Exercise description: The response should hold each line from the entries below where "auto" is found.

[Supplied records Boundary: Start]

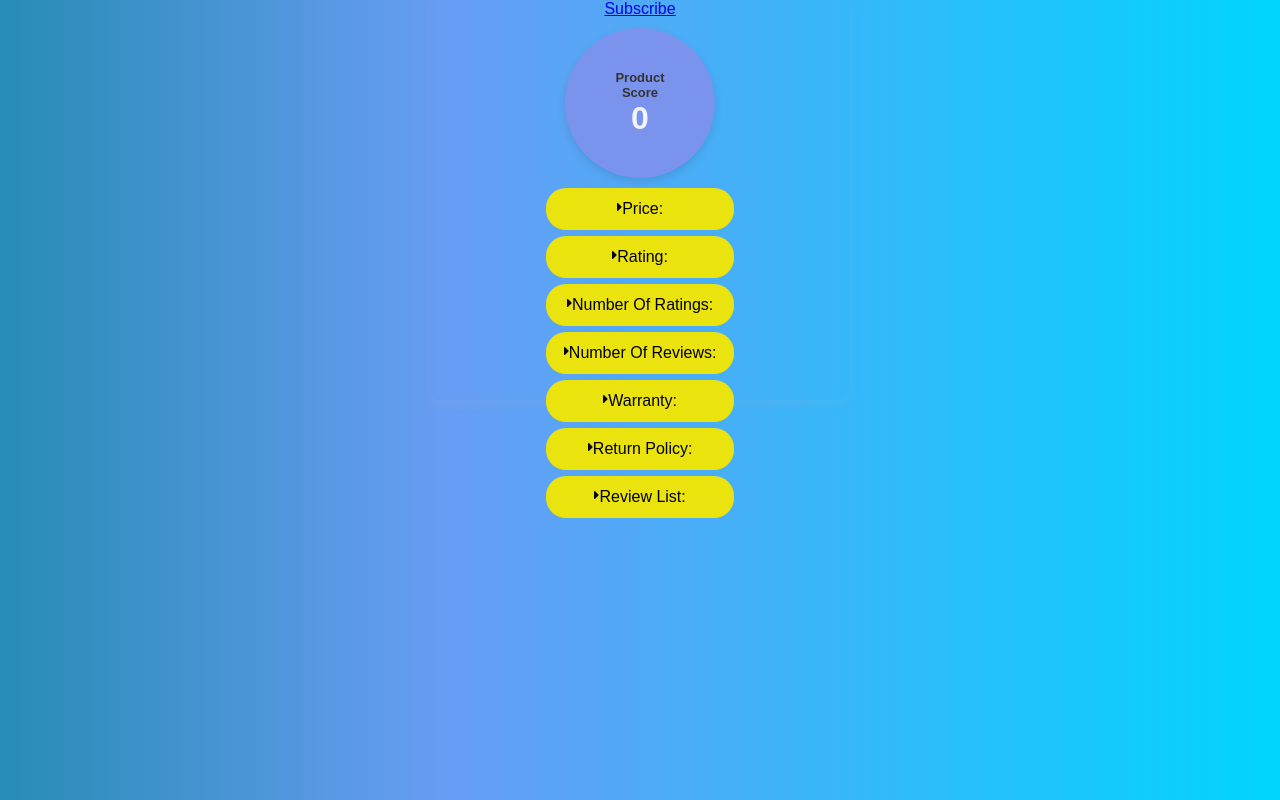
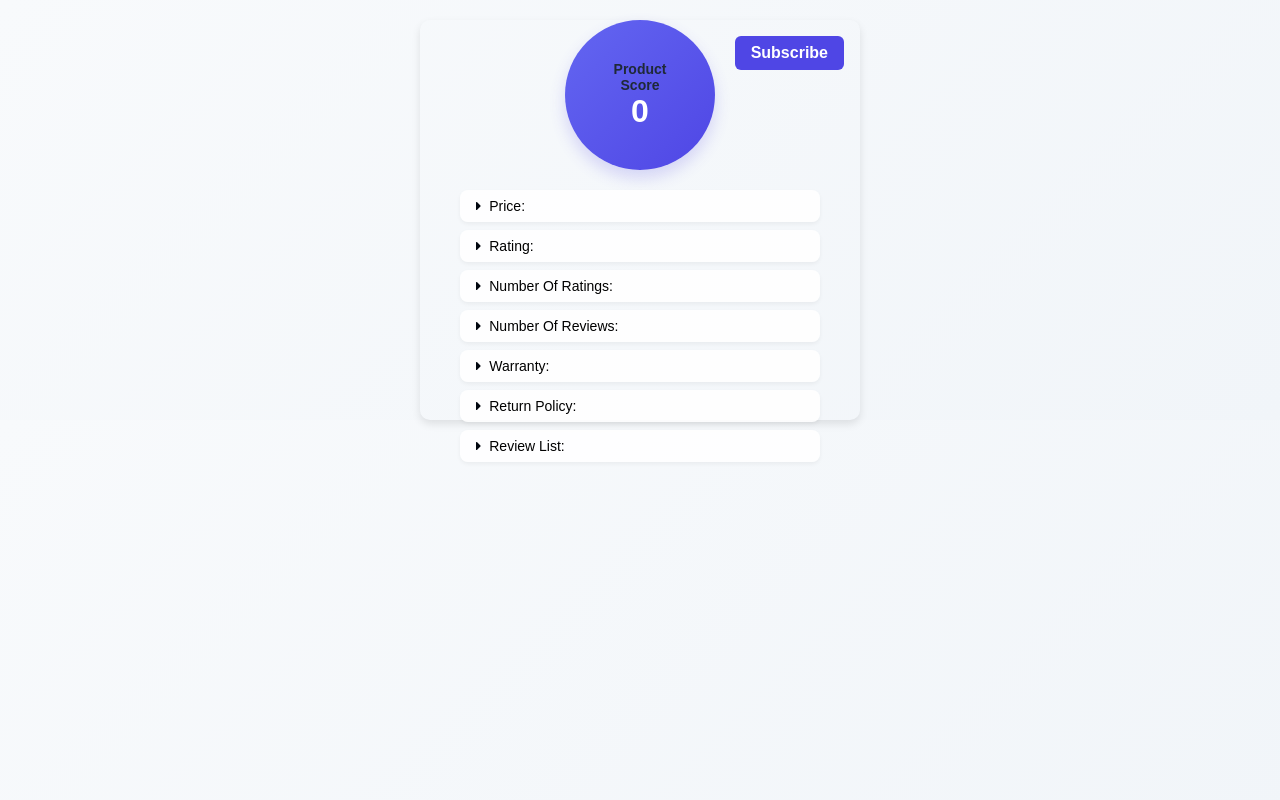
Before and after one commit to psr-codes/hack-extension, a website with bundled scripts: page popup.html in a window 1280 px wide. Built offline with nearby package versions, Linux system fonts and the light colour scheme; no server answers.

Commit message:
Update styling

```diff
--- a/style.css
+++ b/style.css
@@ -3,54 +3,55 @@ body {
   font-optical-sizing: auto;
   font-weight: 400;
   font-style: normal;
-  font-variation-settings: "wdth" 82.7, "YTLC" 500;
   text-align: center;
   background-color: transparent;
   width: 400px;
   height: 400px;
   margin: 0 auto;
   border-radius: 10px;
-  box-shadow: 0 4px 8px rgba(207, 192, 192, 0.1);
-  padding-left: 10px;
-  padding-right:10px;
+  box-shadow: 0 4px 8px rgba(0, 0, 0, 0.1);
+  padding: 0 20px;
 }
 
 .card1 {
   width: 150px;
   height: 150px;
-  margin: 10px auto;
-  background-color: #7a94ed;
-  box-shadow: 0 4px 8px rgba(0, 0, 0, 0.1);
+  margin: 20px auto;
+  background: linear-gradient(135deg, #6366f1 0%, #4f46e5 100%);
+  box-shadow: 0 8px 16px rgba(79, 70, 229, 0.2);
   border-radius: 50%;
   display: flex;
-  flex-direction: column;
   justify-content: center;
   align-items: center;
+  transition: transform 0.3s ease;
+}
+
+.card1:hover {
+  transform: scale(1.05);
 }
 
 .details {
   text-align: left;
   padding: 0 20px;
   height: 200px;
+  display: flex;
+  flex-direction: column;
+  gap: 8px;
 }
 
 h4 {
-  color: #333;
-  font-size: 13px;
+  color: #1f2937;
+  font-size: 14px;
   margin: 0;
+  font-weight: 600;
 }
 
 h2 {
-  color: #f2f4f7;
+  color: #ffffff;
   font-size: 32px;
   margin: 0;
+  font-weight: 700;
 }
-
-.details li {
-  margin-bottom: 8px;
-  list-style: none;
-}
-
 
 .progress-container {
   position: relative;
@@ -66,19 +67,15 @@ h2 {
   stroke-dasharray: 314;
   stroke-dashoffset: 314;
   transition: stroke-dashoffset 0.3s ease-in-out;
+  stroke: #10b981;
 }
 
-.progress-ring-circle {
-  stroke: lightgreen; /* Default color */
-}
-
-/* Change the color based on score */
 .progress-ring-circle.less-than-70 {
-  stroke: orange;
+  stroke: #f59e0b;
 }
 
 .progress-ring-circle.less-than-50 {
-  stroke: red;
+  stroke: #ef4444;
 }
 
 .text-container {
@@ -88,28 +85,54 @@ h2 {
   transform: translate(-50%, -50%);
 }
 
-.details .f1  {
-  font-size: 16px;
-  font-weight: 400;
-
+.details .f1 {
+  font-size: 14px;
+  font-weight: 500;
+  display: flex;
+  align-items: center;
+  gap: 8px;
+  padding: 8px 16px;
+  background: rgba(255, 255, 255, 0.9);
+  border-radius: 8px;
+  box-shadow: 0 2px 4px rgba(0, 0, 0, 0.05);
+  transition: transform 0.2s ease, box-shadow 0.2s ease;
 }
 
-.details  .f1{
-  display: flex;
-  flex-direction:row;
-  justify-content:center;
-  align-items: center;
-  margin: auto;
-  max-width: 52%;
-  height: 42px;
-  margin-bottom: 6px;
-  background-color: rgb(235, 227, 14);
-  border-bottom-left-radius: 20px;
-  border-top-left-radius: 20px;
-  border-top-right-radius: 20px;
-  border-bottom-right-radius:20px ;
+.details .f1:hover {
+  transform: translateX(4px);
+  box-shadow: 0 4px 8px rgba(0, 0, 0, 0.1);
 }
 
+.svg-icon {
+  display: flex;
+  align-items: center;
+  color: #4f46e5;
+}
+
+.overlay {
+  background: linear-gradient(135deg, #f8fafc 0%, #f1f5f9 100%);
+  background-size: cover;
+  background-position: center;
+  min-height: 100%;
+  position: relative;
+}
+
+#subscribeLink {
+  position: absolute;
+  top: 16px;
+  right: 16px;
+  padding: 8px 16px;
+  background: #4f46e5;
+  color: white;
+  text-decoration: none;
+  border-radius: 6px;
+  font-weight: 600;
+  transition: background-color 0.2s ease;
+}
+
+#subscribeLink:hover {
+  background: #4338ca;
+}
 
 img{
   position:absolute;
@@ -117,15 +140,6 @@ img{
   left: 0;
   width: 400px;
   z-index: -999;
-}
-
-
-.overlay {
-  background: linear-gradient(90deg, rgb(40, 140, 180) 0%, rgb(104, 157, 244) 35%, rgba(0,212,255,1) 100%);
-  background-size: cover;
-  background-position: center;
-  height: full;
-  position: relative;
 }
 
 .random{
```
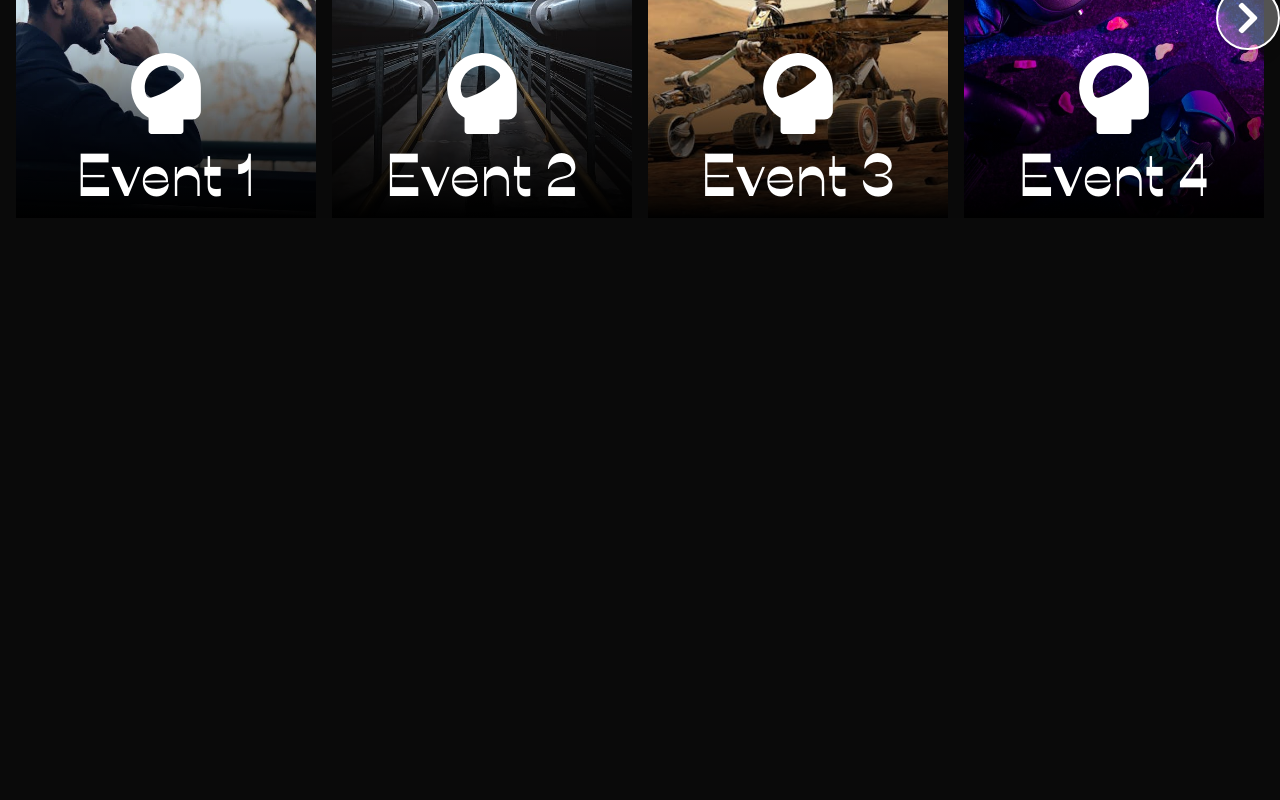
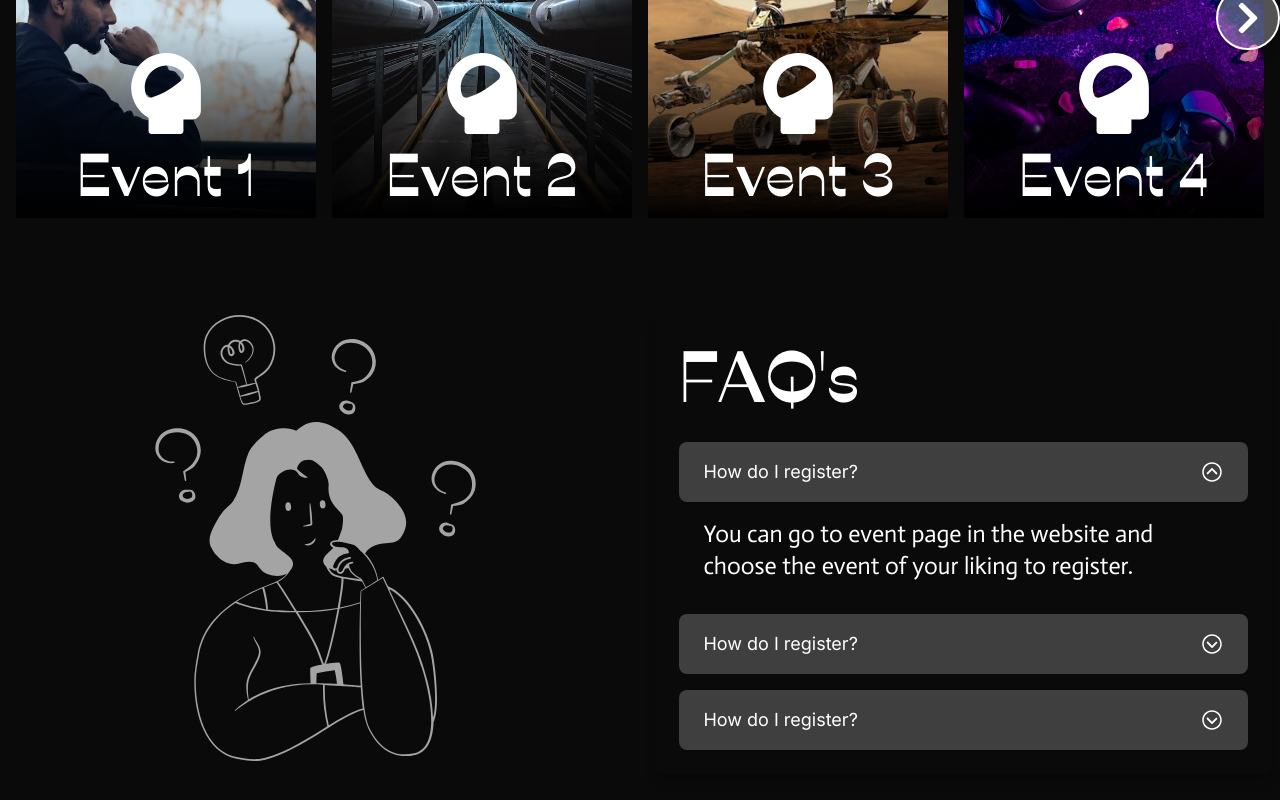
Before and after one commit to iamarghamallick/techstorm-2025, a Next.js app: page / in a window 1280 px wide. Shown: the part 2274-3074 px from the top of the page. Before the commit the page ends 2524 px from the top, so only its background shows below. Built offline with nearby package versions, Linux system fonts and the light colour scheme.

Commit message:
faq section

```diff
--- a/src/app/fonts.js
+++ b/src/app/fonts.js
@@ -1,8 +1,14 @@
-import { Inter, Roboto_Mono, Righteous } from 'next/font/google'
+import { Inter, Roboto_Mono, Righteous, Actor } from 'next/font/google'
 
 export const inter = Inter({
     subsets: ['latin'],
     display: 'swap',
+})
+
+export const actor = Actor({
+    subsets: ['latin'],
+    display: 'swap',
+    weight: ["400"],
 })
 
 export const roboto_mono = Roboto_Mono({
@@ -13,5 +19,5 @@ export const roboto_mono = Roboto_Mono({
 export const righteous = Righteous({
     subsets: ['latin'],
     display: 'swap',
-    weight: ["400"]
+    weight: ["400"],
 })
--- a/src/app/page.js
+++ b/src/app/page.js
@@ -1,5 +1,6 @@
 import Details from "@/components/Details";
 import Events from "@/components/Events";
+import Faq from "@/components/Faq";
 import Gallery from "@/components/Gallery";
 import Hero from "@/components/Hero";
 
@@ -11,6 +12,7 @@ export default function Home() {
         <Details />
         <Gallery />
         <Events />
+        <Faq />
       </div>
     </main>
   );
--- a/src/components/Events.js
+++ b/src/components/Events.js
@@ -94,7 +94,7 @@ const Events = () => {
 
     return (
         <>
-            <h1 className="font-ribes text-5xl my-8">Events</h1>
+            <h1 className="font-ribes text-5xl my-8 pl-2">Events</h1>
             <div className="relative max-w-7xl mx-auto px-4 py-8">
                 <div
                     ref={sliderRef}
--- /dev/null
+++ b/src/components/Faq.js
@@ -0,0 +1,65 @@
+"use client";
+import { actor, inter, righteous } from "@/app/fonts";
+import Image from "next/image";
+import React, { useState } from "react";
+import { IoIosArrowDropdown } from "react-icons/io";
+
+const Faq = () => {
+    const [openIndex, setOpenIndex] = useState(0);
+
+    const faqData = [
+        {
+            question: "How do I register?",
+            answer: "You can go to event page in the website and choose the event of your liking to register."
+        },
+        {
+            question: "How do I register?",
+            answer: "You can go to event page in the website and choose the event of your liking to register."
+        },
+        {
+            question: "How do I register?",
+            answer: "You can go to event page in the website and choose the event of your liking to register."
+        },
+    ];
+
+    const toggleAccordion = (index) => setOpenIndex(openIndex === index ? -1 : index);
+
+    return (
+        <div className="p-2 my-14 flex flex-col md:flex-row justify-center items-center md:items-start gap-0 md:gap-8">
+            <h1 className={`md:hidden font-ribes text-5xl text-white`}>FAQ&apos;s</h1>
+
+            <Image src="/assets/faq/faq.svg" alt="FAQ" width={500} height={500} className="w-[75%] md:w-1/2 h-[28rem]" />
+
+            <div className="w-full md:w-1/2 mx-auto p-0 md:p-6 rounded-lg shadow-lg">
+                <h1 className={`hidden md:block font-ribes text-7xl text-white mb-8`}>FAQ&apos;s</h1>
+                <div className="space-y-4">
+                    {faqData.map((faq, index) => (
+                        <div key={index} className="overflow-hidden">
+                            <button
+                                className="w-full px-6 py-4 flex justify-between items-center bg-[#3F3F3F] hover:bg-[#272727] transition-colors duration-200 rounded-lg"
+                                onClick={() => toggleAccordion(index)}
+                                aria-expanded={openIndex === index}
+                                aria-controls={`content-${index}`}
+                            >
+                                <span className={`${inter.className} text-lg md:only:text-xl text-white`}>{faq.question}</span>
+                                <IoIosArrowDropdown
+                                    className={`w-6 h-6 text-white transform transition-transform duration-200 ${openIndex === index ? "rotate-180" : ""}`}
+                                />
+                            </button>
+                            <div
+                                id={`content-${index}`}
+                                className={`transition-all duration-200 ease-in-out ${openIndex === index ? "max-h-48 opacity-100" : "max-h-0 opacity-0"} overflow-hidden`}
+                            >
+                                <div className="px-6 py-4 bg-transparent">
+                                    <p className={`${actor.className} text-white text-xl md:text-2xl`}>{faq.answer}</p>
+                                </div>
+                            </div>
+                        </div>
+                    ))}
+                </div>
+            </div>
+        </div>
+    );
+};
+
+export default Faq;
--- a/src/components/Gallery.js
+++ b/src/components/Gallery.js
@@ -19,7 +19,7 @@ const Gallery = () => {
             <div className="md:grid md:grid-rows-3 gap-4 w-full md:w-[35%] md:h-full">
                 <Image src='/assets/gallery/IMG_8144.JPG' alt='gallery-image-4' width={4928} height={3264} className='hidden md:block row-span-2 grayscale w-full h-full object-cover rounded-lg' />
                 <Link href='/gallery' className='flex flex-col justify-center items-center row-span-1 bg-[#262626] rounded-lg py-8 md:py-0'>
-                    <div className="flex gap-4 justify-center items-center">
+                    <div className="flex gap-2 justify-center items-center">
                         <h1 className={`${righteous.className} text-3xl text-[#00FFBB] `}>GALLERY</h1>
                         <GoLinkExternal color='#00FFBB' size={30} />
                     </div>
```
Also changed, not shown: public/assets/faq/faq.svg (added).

[Supplied records Boundary: End]

Solved problem:
   font-optical-sizing: auto;
   margin: 0 auto;
-  margin: 10px auto;
+  margin: 20px auto;
-  margin: auto;
             <div className="relative max-w-7xl mx-auto px-4 py-8">
+            <div className="w-full md:w-1/2 mx-auto p-0 md:p-6 rounded-lg shadow-lg">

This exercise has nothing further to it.